Place the egg yolks in a bowl, together with a dollop of Dijon mustard and a pinch of salt. I add my ‘acid’ now and it usually takes the form of white wine vinegar. Lemon juice is a nice alternative, particularly if you’re intending to serve your mayonnaise with fish.
Give everything a mix together.
I’d no hands left for this bit – but’s it’s time to set the whisk going and gently drop in the oil. Set the mixer going and start with the sunflower oil. Start slowly and whisk well between each addition. If the sauce is struggling to absorb the oil, slow down. After the first 2 fl oz of oil, mine looked like this.
And, after 4 fl oz.
6 fl oz – it’s getting thicker and you can add the oil more quickly.
The final 2 fl oz. In my case, the rapeseed oil.
Beat until it’s smooth and shiny. And, that’s it. Check for seasoning, add a little pepper if you like. A dessertspoon of boiling water stabilises the mayonnaise and thins it down slightly. Some times I do, and some times I don’t. If you fancy making a saffron infused mayonnaise that’s the way to do it. Add the stamens to the boiling water and mix through your mayonnaise. It has a fabulous colour.
It won’t split if you begin with room temperature ingredients and don’t rush adding the oil .. but …
If you run into difficulties there are things you can do.
Place an egg yolk in a clean bowl and gradually whisk in the split mayonnaise. Or, add a dessertspoon of boiling water to a clean bowl and whisk in the split mayonnaise. Both will work to stabilise your mayonnaise, although the extra egg yolk adds richness.
It can be a base for all kinds of wonderful things – here I chopped a couple of tablespoons of dill and stirred it through to serve alongside some smoked trout ..
I also made a basil mayonnaise, another flavoured with tomato and basil. A few tablespoons went to make a celeriac remoulade which I love with ham .. and prawns. Pâte, too …
.. but it’s lovely as it is.
Makes 350ml/12 fl oz
- 2 organic, free range egg yolks
- ¼ teaspoon of fine salt
- ½ teaspoon of Dijon mustard
- 1 dessertspoon of white wine vinegar (or lemon juice)
- 225ml/8 fl oz oil (use a ratio of 6 parts light oil like groundnut or sunflower:2 parts rapeseed or olive oil)
Have everything at room temperature.

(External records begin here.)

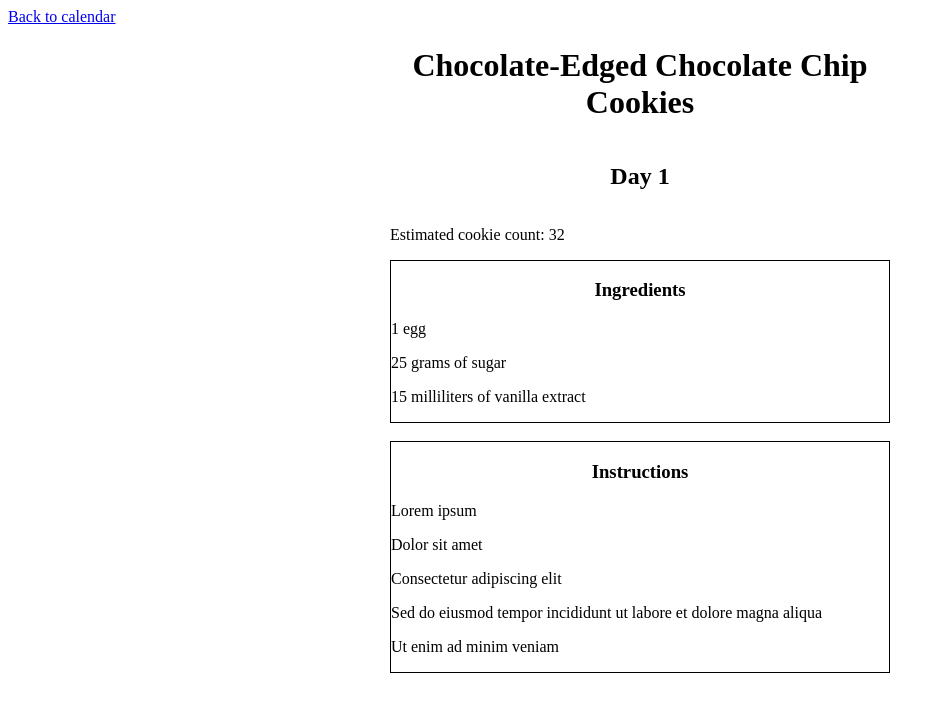
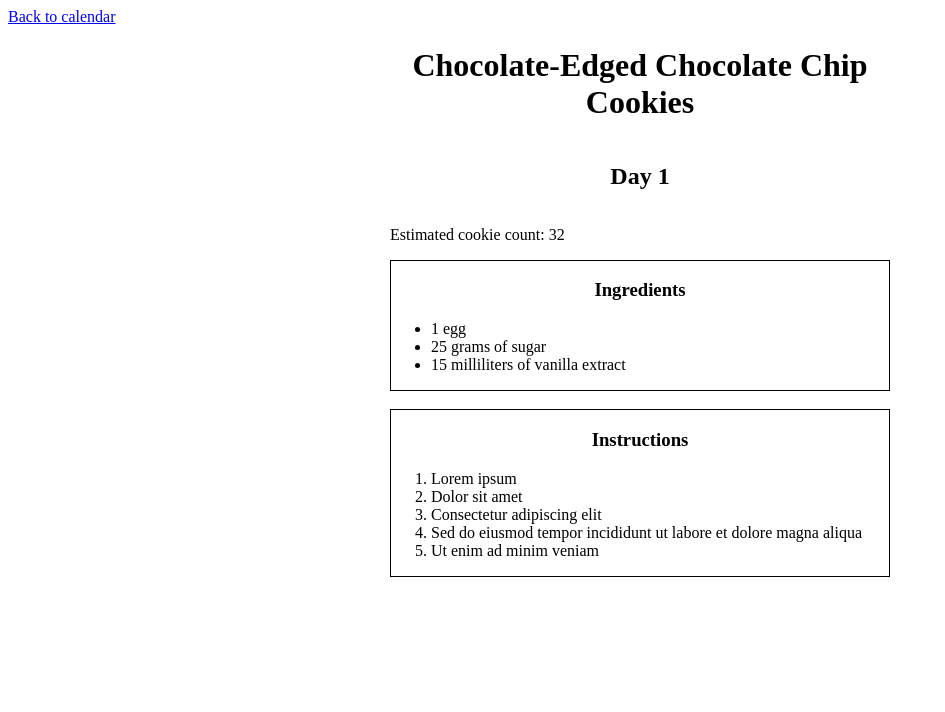
Before and after one commit to matthewnoel/advent-bakes, a SvelteKit app: page /2024/day/1 in a window 1280 px wide. Shown: the top 712 px of the page, without its empty margins (0-945 px from the left). Built offline with nearby package versions, Linux system fonts and the light colour scheme.

Commit message:
List formatting

```diff
--- a/src/routes/2024/day/[slug]/+page.svelte
+++ b/src/routes/2024/day/[slug]/+page.svelte
@@ -36,18 +36,22 @@
 
 	<div>
 		<h3>Ingredients</h3>
-		{#each data.ingredients as ingredient}
-			<p>{formatIngredient(ingredient)}</p>
-		{/each}
+		<ul>
+			{#each data.ingredients as ingredient}
+				<li>{formatIngredient(ingredient)}</li>
+			{/each}
+		</ul>
 	</div>
 
 	<br />
 
 	<div>
 		<h3>Instructions</h3>
-		{#each data.instructions as instruction}
-			<p>{instruction}</p>
-		{/each}
+		<ol>
+			{#each data.instructions as instruction}
+				<li>{instruction}</li>
+			{/each}
+		</ol>
 	</div>
 </main>
 
```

Place the egg yolks, the salt, Dijon mustard and white wine vinegar in a bowl. Whisk together, then s-l-o-w-l-y add the oil, starting with the light oil and finishing with the heavier rapeseed/olive oil. As you whisk you will see and feel the sauce thicken and the sauce will absorb the oil faster.
Keep refrigerated and use within a few days. Add herbs .. or not.